SA at SXSW
It's SXSW time again, and the final schedule for the annual Austin music confab includes a pretty skimpy - in terms of numbers, not quality - selection of San Antonio-area artists. If you throw out San Marcos, which is represented by Blue October, Livewire Down, The Spiders, and subject:defect, we're left with the turntable tag-team duo of SXSW perennial DJ Jester the Filipino Fist (who recently relocated to Austin) & Klassen, house-music guru Spettro, and alt-country band Two Tons of Steel.
Coincidentally or not, all of the San Antonio acts are set to perform on Thursday, March 18. Jester and Klassen perform together at 8:45 p.m. at Zero Degrees (405 E. 7th Street), Two Tons of Steel appears at 11 p.m. at the Broken Spoke (3201 S. Lamar), and Spettro can be seen at 11:30 p.m. at Copa (217 N. Congress).
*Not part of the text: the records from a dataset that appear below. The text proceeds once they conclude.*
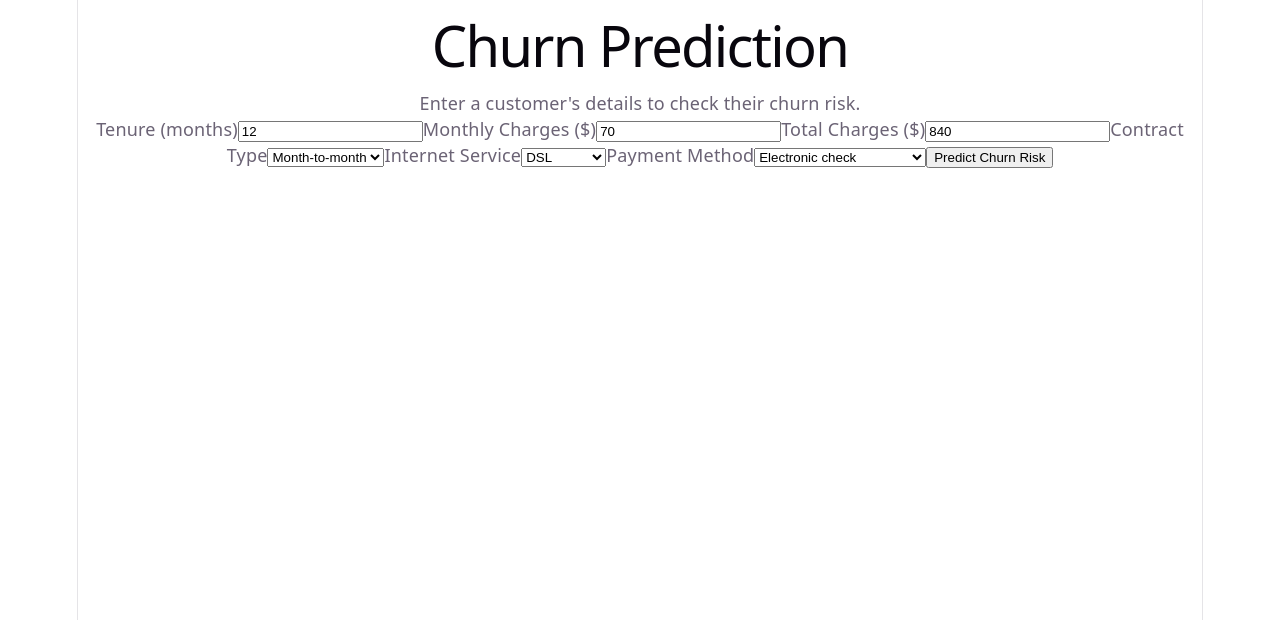
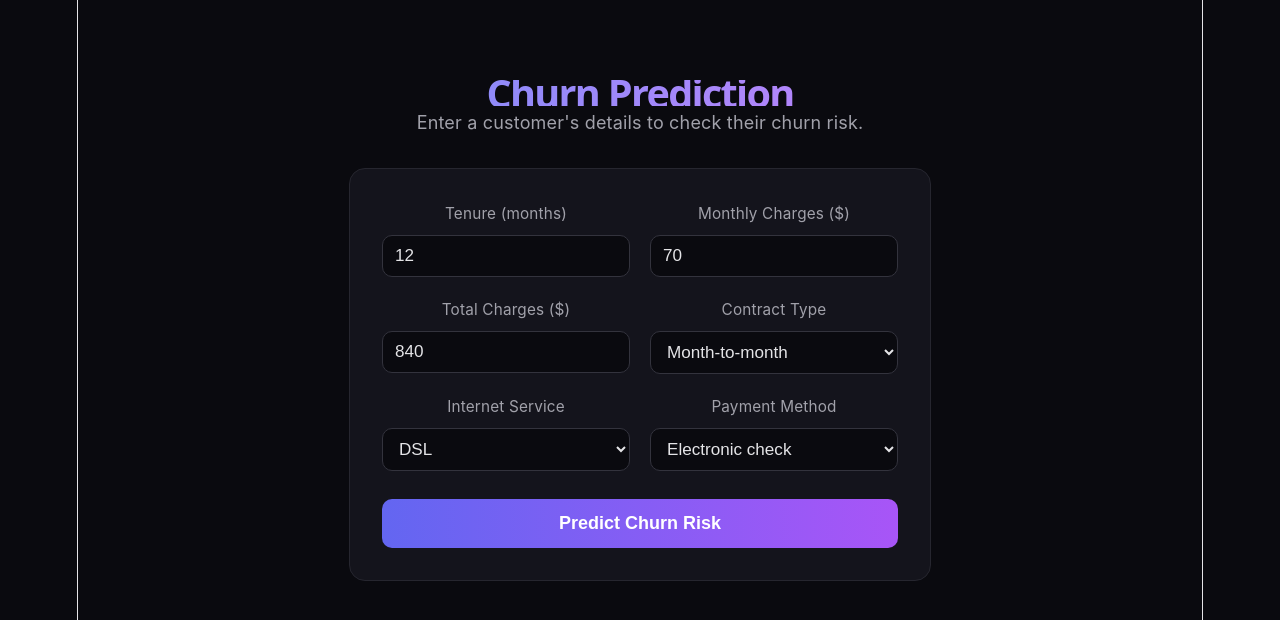
Before and after one commit to Jihanvall/Churn-prediciton, a React app in the folder frontend/: page / in a window 1280 px wide. Shown: the top 620 px of the page. Built offline with nearby package versions, Linux system fonts and the light colour scheme; the HTML template or start-up script is replaced by a standard one.

Commit message:
Redesign frontend with dark dashboard theme

```diff
--- a/frontend/src/App.css
+++ b/frontend/src/App.css
@@ -1,184 +1,128 @@
-.counter {
-  font-size: 16px;
-  padding: 5px 10px;
-  border-radius: 5px;
-  color: var(--accent);
-  background: var(--accent-bg);
-  border: 2px solid transparent;
-  transition: border-color 0.3s;
-  margin-bottom: 24px;
-
-  &:hover {
-    border-color: var(--accent-border);
-  }
-  &:focus-visible {
-    outline: 2px solid var(--accent);
-    outline-offset: 2px;
-  }
+* {
+  box-sizing: border-box;
 }
 
-.hero {
-  position: relative;
-
-  .base,
-  .framework,
-  .vite {
-    inset-inline: 0;
-    margin: 0 auto;
+body {
+  margin: 0;
+  background: #0a0a0f;
+  color: #e4e4e7;
+  font-family: -apple-system, BlinkMacSystemFont, 'Segoe UI', Roboto, sans-serif;
 }
 
-  .base {
-    width: 170px;
-    position: relative;
-    z-index: 0;
+.app {
+  max-width: 900px;
+  margin: 0 auto;
+  padding: 48px 24px 80px;
 }
 
-  .framework,
-  .vite {
-    position: absolute;
+h1 {
+  font-size: 2.2rem;
+  font-weight: 700;
+  margin-bottom: 4px;
+  background: linear-gradient(90deg, #818cf8, #c084fc);
+  -webkit-background-clip: text;
+  background-clip: text;
+  color: transparent;
 }
 
-  .framework {
-    z-index: 1;
-    top: 34px;
-    height: 28px;
-    transform: perspective(2000px) rotateZ(300deg) rotateX(44deg) rotateY(39deg)
-      scale(1.4);
+.subtitle {
+  color: #a1a1aa;
+  margin-bottom: 32px;
 }
 
-  .vite {
-    z-index: 0;
-    top: 107px;
-    height: 26px;
-    width: auto;
-    transform: perspective(2000px) rotateZ(300deg) rotateX(40deg) rotateY(39deg)
-      scale(0.8);
-  }
+.form {
+  display: grid;
+  grid-template-columns: repeat(2, 1fr);
+  gap: 20px;
+  background: #14141c;
+  border: 1px solid #26262f;
+  border-radius: 16px;
+  padding: 32px;
 }
 
-#center {
+.form label {
   display: flex;
   flex-direction: column;
-  gap: 25px;
-  place-content: center;
-  place-items: center;
-  flex-grow: 1;
-
-  @media (max-width: 1024px) {
-    padding: 32px 20px 24px;
-    gap: 18px;
-  }
+  gap: 8px;
+  font-size: 0.85rem;
+  color: #a1a1aa;
 }
 
-#next-steps {
-  display: flex;
-  border-top: 1px solid var(--border);
-  text-align: left;
-
-  & > div {
-    flex: 1 1 0;
-    padding: 32px;
-    @media (max-width: 1024px) {
-      padding: 24px 20px;
-    }
+.form input,
+.form select {
+  background: #0a0a0f;
+  border: 1px solid #33333d;
+  border-radius: 10px;
+  padding: 10px 12px;
+  color: #e4e4e7;
+  font-size: 0.95rem;
 }
 
-  .icon {
-    margin-bottom: 16px;
-    width: 22px;
-    height: 22px;
+.form input:focus,
+.form select:focus {
+  outline: none;
+  border-color: #818cf8;
 }
 
-  @media (max-width: 1024px) {
-    flex-direction: column;
+.form button {
+  grid-column: 1 / -1;
+  margin-top: 8px;
+  padding: 14px;
+  border: none;
+  border-radius: 10px;
+  background: linear-gradient(90deg, #6366f1, #a855f7);
+  color: white;
+  font-weight: 600;
+  font-size: 1rem;
+  cursor: pointer;
+  transition: opacity 0.2s;
+}
+
+.form button:hover {
+  opacity: 0.9;
+}
+
+.form button:disabled {
+  opacity: 0.5;
+  cursor: not-allowed;
+}
+
+.error {
+  margin-top: 20px;
+  color: #f87171;
+}
+
+.result {
+  margin-top: 24px;
+  padding: 24px 32px;
+  border-radius: 16px;
   text-align: center;
 }
+
+.result h2 {
+  margin: 0 0 8px;
+  font-size: 1.6rem;
 }
 
-#docs {
-  border-right: 1px solid var(--border);
-
-  @media (max-width: 1024px) {
-    border-right: none;
-    border-bottom: 1px solid var(--border);
-  }
+.result p {
+  margin: 0;
+  color: #d4d4d8;
 }
 
-#next-steps ul {
-  list-style: none;
-  padding: 0;
-  display: flex;
-  gap: 8px;
-  margin: 32px 0 0;
-
-  .logo {
-    height: 18px;
+.result.stable {
+  background: rgba(74, 222, 128, 0.1);
+  border: 1px solid rgba(74, 222, 128, 0.3);
 }
 
-  a {
-    color: var(--text-h);
-    font-size: 16px;
-    border-radius: 6px;
-    background: var(--social-bg);
-    display: flex;
-    padding: 6px 12px;
-    align-items: center;
-    gap: 8px;
-    text-decoration: none;
-    transition: box-shadow 0.3s;
-
-    &:hover {
-      box-shadow: var(--shadow);
-    }
-    .button-icon {
-      height: 18px;
-      width: 18px;
-    }
+.result.stable h2 {
+  color: #4ade80;
 }
 
-  @media (max-width: 1024px) {
-    margin-top: 20px;
-    flex-wrap: wrap;
-    justify-content: center;
-
-    li {
-      flex: 1 1 calc(50% - 8px);
+.result.risk {
+  background: rgba(248, 113, 113, 0.1);
+  border: 1px solid rgba(248, 113, 113, 0.3);
 }
 
-    a {
-      width: 100%;
-      justify-content: center;
-      box-sizing: border-box;
+.result.risk h2 {
+  color: #f87171;
 }
-  }
-}
-
-#spacer {
-  height: 88px;
-  border-top: 1px solid var(--border);
-  @media (max-width: 1024px) {
-    height: 48px;
-  }
-}
-
-.ticks {
-  position: relative;
-  width: 100%;
-
-  &::before,
-  &::after {
-    content: '';
-    position: absolute;
-    top: -4.5px;
-    border: 5px solid transparent;
-  }
-
-  &::before {
-    left: 0;
-    border-left-color: var(--border);
-  }
-  &::after {
-    right: 0;
-    border-right-color: var(--border);
-  }
-}
```
Lines whose indentation alone changed are shown as unchanged.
Darediablo, a highly acclaimed New York underground quartet, straddles the line between prog and metal, with a smart, largely instrumental attack (guitar, bass, drums, and electric piano) alternately compared to early, experimental Pink Floyd, Medeski Martin & Wood and the MC5. They're currently supporting their third full-length CD, Bedtime Stories, and will bring their thunderous grooves to Taco Land on Wednesday, March 17.
California punk band AFI (A Fire Inside) recently cancelled the final 10 dates of its national tour, including a scheduled March 13 show at Sunset Station, because singer Davey Havok is suffering from larynx problems, and his doctor has advised him to rest his vocal cords. The group had been touring behind Sing the Sorrow, its debut album on DreamWorks Records, after putting out a string of indie releases over the last decade.
What About Bob?
Guided By Voices' March 6 show at Austin's La Zona Rosa found frontman Bob Pollard crossing from pleasantly soused to bitterly trashed in the course of about an hour. Frequently coming off like a cranky, middle-aged playa hata, Pollard fired jabs at the White Stripes ("having a band without a bass player is like having a softball team without a catcher"), Yo La Tengo ("it's just not happening"), and a mystery Austinite, dubbed "Frank Bowie" by Pollard, who sounded suspiciously like Spoon's Britt Daniel: "Frank Bowie has an ego that's even bigger than his ears."
Pollard's babbling - which caused one female fan to intermittently scream: "You're killing me!" - let up often enough to reveal that his band was in fine, rocking form, if not quite up to its usual transcendent standards. •